"Without this distinction, the financial centre would shrink by up to half of its current size," Ivan Pictet, a private banker who heads bank association Geneva Financial Centre, said in an interview with Swiss newspaper Le Temps newspaper.
"Rather than making up about 12 per cent of gross domestic product, the financial sector would make up just about 6 or 7 per cent," he added in response to a question on the consequences for Switzerland's financial hub if no difference were made between tax fraud and tax evasion.
The distinction accorded by the Swiss to tax evasion and tax fraud lies at the heart of tussles with several foreign authorities.
Here, tax evasion is not a crime, but tax fraud – which involves the forgery of documents, is.
Swiss banking secrecy law prohibits banks in Switzerland from revealing any information to authorities or any third parties about their clients, except in cases involving recognised criminal investigations.
Therefore, banks would not transmit details in cases of evasion but only in instances of fraud.
The treatment has led some foreign critics to charge that Switzerland's distinction and banking secrecy laws promote tax evasion.
The pressure stepped up dramatically last week after Switzerland's biggest bank, UBS, provided data on 250 to 300 clients to the US government. It also admitted to aiding tax fraud in the United States and paid $780 million (Dh2.9 billion) to settle the charges.
A day later, the US government filed a lawsuit to try to force UBS to disclose the identities of 52,000 US customers who allegedly evaded taxes, sparking debate in Switzerland about the "end" of banking secrecy.

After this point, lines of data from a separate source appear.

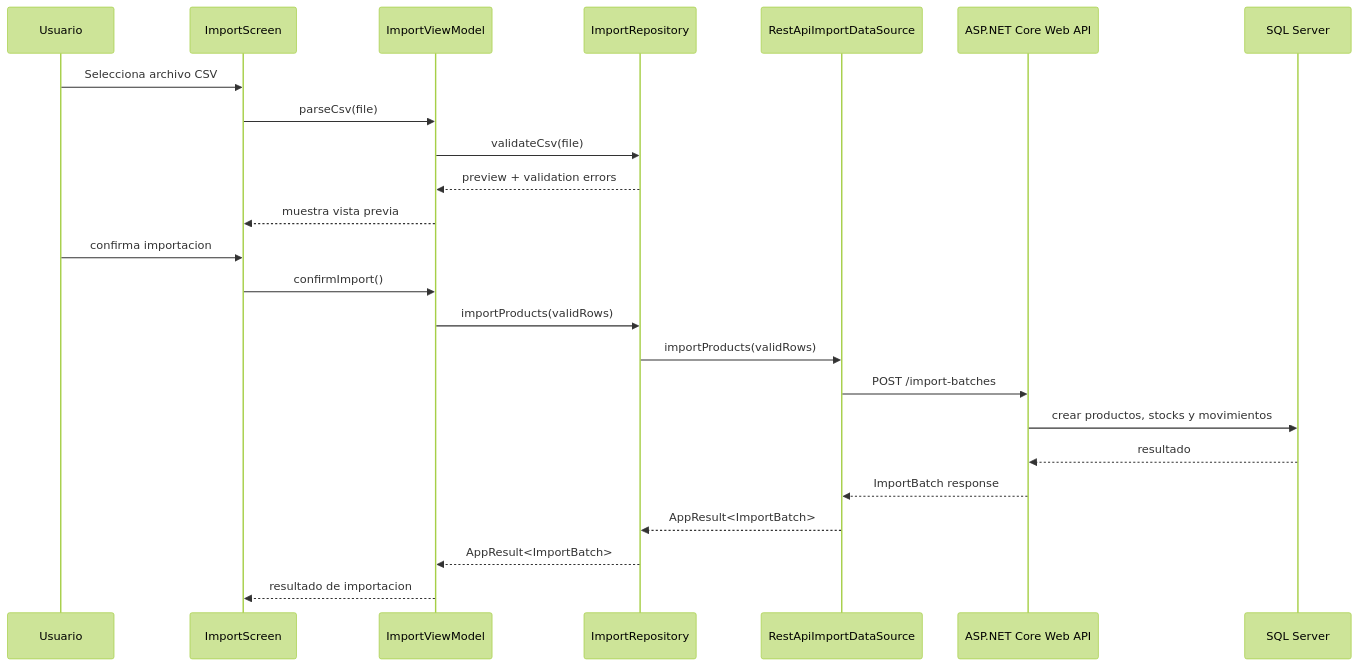
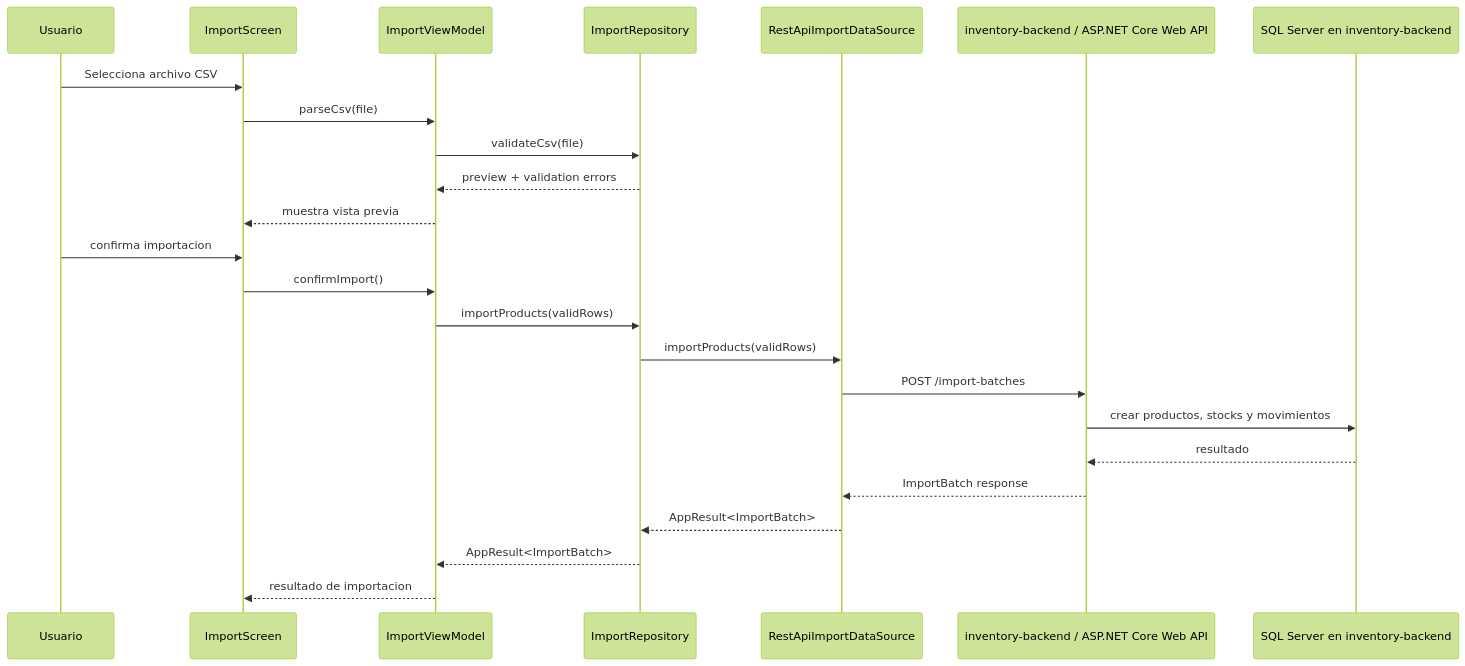
One commit to DevTeam-DAKFC/inventory-mobile-project changed the sixth of 8 diagrams in docs/architecture/system-architecture.md. Above: the diagram before and after it, drawn with Mermaid (forest theme). The commit also changed other lines of this file and 1 other file, not shown here.

Commit message:
docs(architecture): align system docs with backend repository split

````diff
--- a/docs/architecture/system-architecture.md
+++ b/docs/architecture/system-architecture.md
@@ -498,27 +498,27 @@
 ```mermaid
 sequenceDiagram
     participant U as Usuario
     participant UI as ImportScreen
     participant VM as ImportViewModel
     participant R as ImportRepository
     participant DS as RestApiImportDataSource
-    participant API as ASP.NET Core Web API
-    participant SQL as SQL Server
+    participant API as inventory-backend / ASP.NET Core Web API
+    participant SQL as SQL Server en inventory-backend
 
     U->>UI: Selecciona archivo CSV
     UI->>VM: parseCsv(file)
     VM->>R: validateCsv(file)
     R-->>VM: preview + validation errors
     VM-->>UI: muestra vista previa
     U->>UI: confirma importacion
     UI->>VM: confirmImport()
     VM->>R: importProducts(validRows)
     R->>DS: importProducts(validRows)
     DS->>API: POST /import-batches
     API->>SQL: crear productos, stocks y movimientos
     SQL-->>API: resultado
     API-->>DS: ImportBatch response
     DS-->>R: AppResult<ImportBatch>
     R-->>VM: AppResult<ImportBatch>
     VM-->>UI: resultado de importacion
 ```
````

On Sunday, international pressure mounted, as European leaders preparing for the meeting of the Group of 20 nations in April called for a list of "uncooperative jurisdictions" to be drawn up, with sanctions to be imposed.
Pictet said that the G20 posed a "real threat."
He rejected the suggestion that Switzerland's financial centre thrives on tax evasion, saying that it is "not the role of a banker to assure that his client is paying his taxes."
"That would require a police investigation before determining if the client could be accepted or not," he said.